> [INFORMATION GIVEN]:
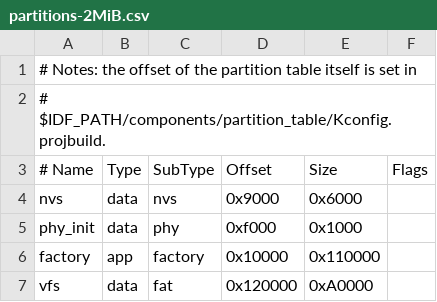
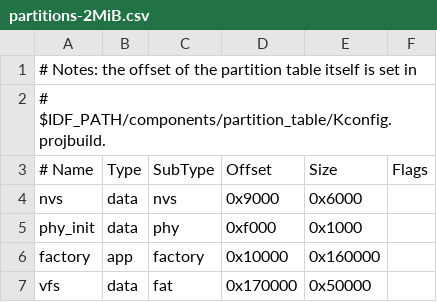
Before and after one commit to MEINE-ERDE/micropython, a CSV file: ports/esp32/partitions-2MiB.csv, drawn as a sheet.

Commit message:
esp32/partitions-2MiB.csv: Update table so firmware fits.
The current MicroPython app size is larger than the size allocated in the
partitions table.

```diff
--- a/ports/esp32/partitions-2MiB.csv
+++ b/ports/esp32/partitions-2MiB.csv
@@ -5,3 +5,3 @@ nvs,        data, nvs,     0x9000,   0x6000,
 phy_init,   data, phy,     0xf000,   0x1000,
-factory,    app,  factory, 0x10000,  0x110000,
-vfs,        data, fat,     0x120000, 0xA0000,
+factory,    app,  factory, 0x10000,  0x160000,
+vfs,        data, fat,     0x170000, 0x50000,
```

> [BRIEF]: Each line from the line holding "partitions table." through the end of the material above is to be printed exactly, both ends included, and no other line is to appear.

> [TASK RESPONSE]:
partitions table.

```diff
--- a/ports/esp32/partitions-2MiB.csv
+++ b/ports/esp32/partitions-2MiB.csv
@@ -5,3 +5,3 @@ nvs,        data, nvs,     0x9000,   0x6000,
 phy_init,   data, phy,     0xf000,   0x1000,
-factory,    app,  factory, 0x10000,  0x110000,
-vfs,        data, fat,     0x120000, 0xA0000,
+factory,    app,  factory, 0x10000,  0x160000,
+vfs,        data, fat,     0x170000, 0x50000,
```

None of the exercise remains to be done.